Kids are going back to school. Municipal pools have closed. But summer isn’t really over. A few minutes in the merciless 100-degree sun will tell you that summer is still in full swing. A look at the calendar will tell you that summer cocktails are still in fashion until Wednesday, September 23.
These sweltering afternoons and balmy evenings call for something cold, refreshing, and dare we say, low in alcohol. Here are three less boozy late summer cocktails that are perfect to make at home with alternatives to the typical vodka, gin, tequila, and whiskey drinks.
Sometimes bitter is better
Liqueurs bring sweet, savory, and bitter twists to summer cocktails. The king of the bitter category is Italian amaro (it literally translates to “bitter”) with Fernet-Branca soaking in the spotlight.

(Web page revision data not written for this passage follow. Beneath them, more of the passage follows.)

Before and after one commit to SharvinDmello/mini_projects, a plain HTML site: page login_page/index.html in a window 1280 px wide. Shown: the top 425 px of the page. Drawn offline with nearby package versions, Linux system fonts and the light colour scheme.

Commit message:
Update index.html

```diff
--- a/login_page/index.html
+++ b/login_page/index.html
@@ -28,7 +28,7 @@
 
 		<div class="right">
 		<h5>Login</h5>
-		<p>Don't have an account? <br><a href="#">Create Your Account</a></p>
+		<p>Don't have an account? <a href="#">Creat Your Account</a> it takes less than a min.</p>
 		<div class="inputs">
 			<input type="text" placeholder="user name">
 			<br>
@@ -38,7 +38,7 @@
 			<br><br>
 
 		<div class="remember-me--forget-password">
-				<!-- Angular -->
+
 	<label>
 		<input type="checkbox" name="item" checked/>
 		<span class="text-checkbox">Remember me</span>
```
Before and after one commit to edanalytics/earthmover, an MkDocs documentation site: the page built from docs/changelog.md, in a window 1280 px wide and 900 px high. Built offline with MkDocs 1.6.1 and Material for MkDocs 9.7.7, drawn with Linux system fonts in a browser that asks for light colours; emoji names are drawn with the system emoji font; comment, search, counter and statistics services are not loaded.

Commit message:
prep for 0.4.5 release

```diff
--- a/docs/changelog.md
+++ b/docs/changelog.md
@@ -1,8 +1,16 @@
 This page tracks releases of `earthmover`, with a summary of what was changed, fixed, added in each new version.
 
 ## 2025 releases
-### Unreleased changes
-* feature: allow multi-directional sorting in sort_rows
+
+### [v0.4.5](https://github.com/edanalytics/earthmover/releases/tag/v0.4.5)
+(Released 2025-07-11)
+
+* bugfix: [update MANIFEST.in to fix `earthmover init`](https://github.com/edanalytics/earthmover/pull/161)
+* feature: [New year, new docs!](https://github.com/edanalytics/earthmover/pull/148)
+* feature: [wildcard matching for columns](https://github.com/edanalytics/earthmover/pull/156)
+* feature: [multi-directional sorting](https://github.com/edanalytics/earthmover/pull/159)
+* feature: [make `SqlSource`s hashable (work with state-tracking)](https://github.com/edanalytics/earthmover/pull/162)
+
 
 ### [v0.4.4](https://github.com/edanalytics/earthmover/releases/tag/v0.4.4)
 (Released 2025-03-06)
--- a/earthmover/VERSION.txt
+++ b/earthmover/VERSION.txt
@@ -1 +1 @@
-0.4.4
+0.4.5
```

These spirits spiked with spices, herbs, roots, fruit, or botanicals are great as either an aperitif or as a digestif, and they are great mixed in cocktails.
Amaro Lucano is made with a family recipe of more than 30 herbs that are dried, crushed, and steeped in alcohol. The recipe, passed down for four generations, makes a lusciously sweet and mildly bitter, caramely liqueur with loads of spice and herb flavors. The sweetness makes it an impeccable companion to fresh fruit. Pureed strawberries and fresh lemon with a bubbly fizz make Amaro Lucano sunshine in a glass. While it clocks in at 28-percent alcohol, it’s got far less kick than vodka. It is available at the Austin Wine Merchant for $28.
Bitter Berry Bash
- 2 ounces Amaro Lucano
- 1 ounce fresh pressed lemon juice
- 1 ounce fresh strawberry puree (or use strawberry jam)
- Splash of dry sparkling wine-style cider, such as Argus Cidery
Shake all ingredients except cider and strain into a cup with ice. Top with sparkling cider. Garnish with a strawberry.
Feelin’ Fino with sherry
The fortified wine, sherry, might conjure images of old British women in floral dresses and big hats, but it’s actually a sophisticated wine worthy of sipping or mixing in your next cocktail. Hailing from Andalucía on the Southern coast of Spain, sherry is made with the cool breath of the Atlantic, a cozy blanket of yeast, and a slow ride through complex system of barrels. The result is an absolutely unique wine that leaves an indelible impression, just like the Spanish seaside.
Try the Mr. Pepe cocktail, a riff on a traditional mojito using the Tio Pepe fino sherry rather than rum. The dry, light-style sherry is great in summer cocktails. It only has 15-percent alcohol and the bottle will keep forever even after you open it. It’s a natural complement to seafood and a dip in the pool. Pick it up at Spec’s for $18.
Developed by Yamasaki Tsuyoshi, Star Bar, Tokyo
- 1.5 ounces Tio Pepe fino sherry
- 1 ounce simple syrup
- 1 ounce lemon juice
- 1.5 ounces soda water
- 6 pieces of lime
- 12 mint sprigs
Crush the six lime pieces and mint sprigs in a rocks glass and add all of the liquid ingredients. Fill the glass with crushed ice and garnish with a mint leaf.
Vermouth is one of the best-known aperitif wines with its heavy connection with popular cocktails like the Manhattan and martini. It’s also delightful served neat or over a smack of ice to get that appetite revved up with bittersweet goodness.
The first documented vermouth recipe was made by Italian distiller Antonio Benedetto Carpano in 1786.
Carpano Bianco is still made with a similar recipe in Sicily and Romagna with Trebbiano, chardonnay, and Cortese grapes, along with herbs, roots, and barks giving it mischievous citrus and spirited spice flavors. Mix this 15-percent wine with orange soda in our Summer Spritz. This is super easy to make and even easier to love. Light as a summer dress and refreshing as Barton Springs, grab a bottle at Total Wine for $21.
- 2 ounces Carpano Bianco vermouth
- San Pellegrino Aranciata sparkling orange soda
Fill a tumbler or high ball glass with ice, add the Carpano Bianco, and fill with the San Pellegrino. Add a wedge of citrus for garnish.
Kickback, relax, and let the last rays of summer soak in with a fantastic drink.
This story was originally published on CultureMap.
Disclosure: I was provided samples of each of the three products featured at no charge.